Extracted records:
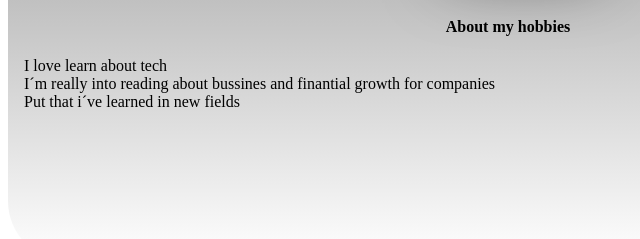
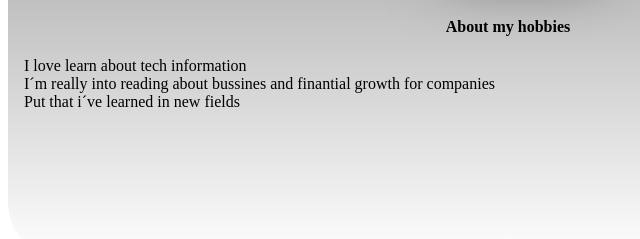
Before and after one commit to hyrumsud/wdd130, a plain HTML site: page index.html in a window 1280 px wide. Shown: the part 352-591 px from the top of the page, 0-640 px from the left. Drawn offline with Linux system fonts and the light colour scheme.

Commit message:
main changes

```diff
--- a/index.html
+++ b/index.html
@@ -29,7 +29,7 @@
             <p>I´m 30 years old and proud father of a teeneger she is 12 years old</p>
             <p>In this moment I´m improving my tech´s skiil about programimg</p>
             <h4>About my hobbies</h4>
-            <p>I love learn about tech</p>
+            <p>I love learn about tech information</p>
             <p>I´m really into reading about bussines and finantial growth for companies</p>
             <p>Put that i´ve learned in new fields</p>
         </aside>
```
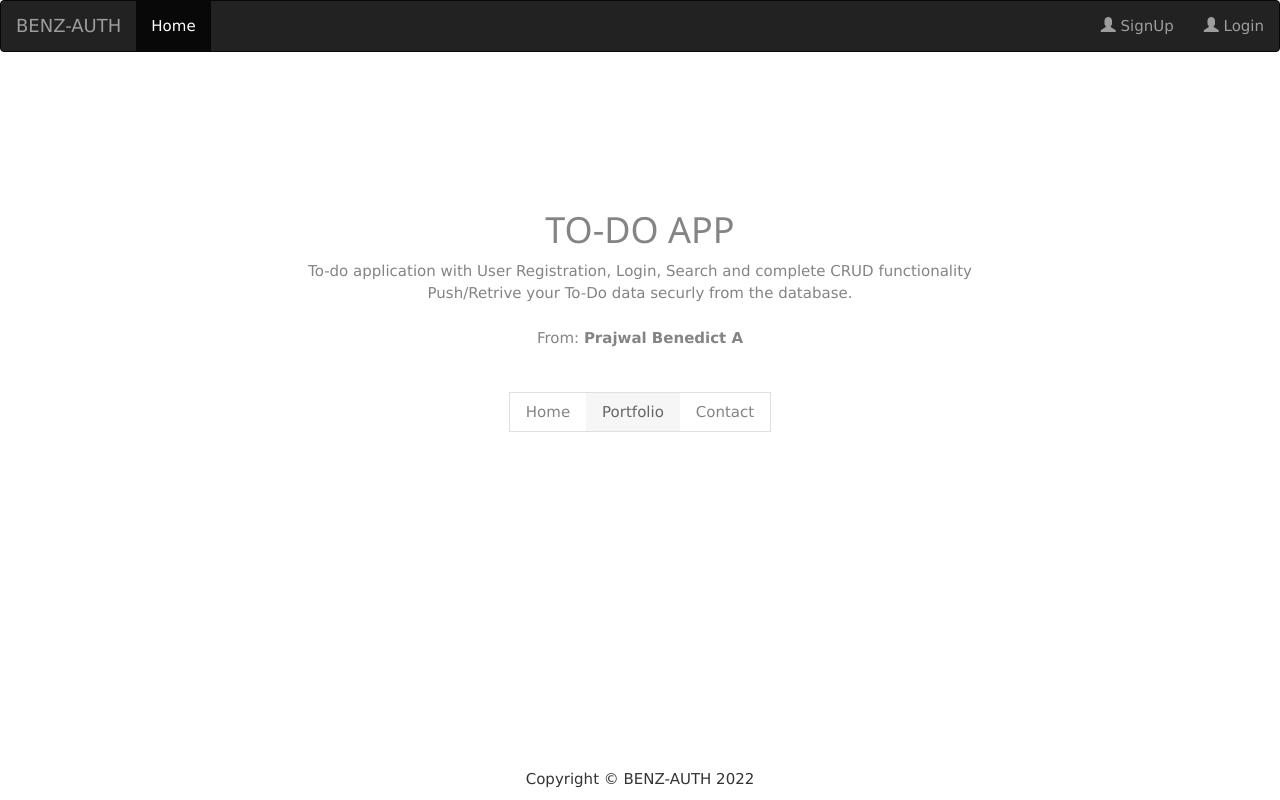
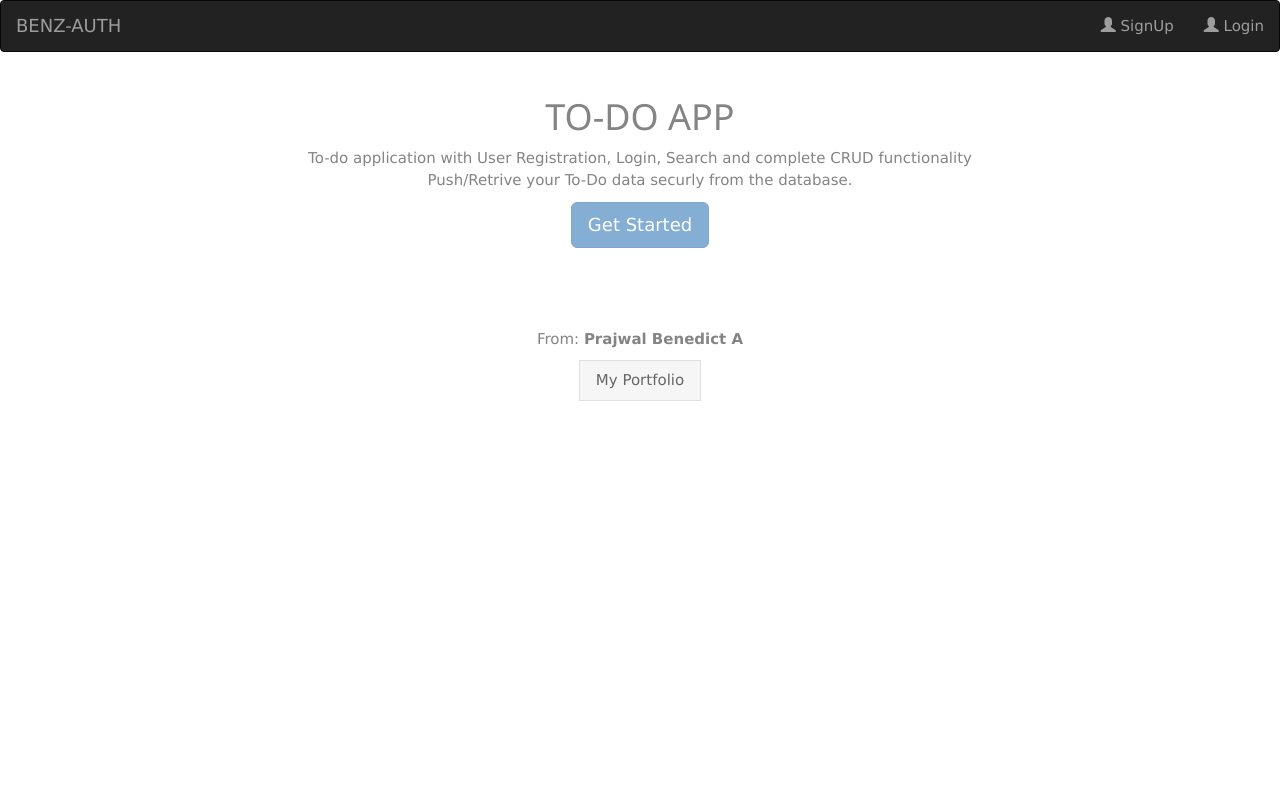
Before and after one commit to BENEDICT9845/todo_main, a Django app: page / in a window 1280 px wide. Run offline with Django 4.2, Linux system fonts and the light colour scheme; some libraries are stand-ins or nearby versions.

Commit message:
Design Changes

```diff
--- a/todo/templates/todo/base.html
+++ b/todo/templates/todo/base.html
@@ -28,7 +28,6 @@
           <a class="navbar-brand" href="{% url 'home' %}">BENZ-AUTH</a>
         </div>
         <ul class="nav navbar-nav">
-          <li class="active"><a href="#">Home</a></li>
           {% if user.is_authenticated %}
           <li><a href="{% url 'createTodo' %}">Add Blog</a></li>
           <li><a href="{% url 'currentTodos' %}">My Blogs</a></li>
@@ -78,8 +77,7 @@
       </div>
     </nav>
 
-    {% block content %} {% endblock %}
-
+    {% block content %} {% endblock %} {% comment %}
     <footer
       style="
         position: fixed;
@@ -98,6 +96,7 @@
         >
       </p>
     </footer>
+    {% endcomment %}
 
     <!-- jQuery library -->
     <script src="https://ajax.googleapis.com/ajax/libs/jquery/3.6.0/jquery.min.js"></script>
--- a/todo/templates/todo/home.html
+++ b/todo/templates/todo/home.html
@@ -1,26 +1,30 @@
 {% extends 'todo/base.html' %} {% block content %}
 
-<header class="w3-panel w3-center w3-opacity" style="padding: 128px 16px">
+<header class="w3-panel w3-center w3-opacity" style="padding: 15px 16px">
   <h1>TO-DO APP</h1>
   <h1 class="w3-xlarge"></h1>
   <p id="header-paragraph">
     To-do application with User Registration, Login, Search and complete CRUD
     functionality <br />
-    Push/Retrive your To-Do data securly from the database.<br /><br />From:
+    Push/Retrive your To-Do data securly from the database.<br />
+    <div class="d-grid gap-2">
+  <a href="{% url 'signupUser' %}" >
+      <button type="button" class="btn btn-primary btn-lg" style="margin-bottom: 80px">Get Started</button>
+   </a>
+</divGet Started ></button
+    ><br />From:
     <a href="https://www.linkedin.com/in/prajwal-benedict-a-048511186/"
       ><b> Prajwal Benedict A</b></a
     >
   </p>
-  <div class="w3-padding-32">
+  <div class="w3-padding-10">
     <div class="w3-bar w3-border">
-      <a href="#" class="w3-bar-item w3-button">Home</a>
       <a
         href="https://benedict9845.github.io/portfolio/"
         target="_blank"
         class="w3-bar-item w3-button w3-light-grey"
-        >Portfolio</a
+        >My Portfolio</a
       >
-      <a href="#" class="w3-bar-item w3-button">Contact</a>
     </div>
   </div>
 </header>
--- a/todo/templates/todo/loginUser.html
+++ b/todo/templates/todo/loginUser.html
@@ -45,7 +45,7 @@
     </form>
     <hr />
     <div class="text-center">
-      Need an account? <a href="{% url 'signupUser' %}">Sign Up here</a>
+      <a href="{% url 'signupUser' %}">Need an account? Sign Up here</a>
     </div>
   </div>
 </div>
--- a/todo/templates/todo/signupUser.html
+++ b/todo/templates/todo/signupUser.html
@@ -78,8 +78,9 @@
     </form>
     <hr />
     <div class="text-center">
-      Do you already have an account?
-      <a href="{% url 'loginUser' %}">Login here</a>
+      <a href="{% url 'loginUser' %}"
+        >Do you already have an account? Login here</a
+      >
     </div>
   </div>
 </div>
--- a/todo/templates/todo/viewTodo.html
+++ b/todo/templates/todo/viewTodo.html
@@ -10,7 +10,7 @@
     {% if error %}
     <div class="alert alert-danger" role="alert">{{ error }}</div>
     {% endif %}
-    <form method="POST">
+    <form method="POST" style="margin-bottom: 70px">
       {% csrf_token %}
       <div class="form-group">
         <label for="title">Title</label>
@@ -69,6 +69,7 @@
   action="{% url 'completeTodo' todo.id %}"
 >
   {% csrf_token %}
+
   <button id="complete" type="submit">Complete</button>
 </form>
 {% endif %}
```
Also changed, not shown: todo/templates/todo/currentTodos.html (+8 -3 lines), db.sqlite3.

**Work to be completed**
Report how many lines in the data include the string "index", giving nothing but that number.

**Solution for this exercise**
3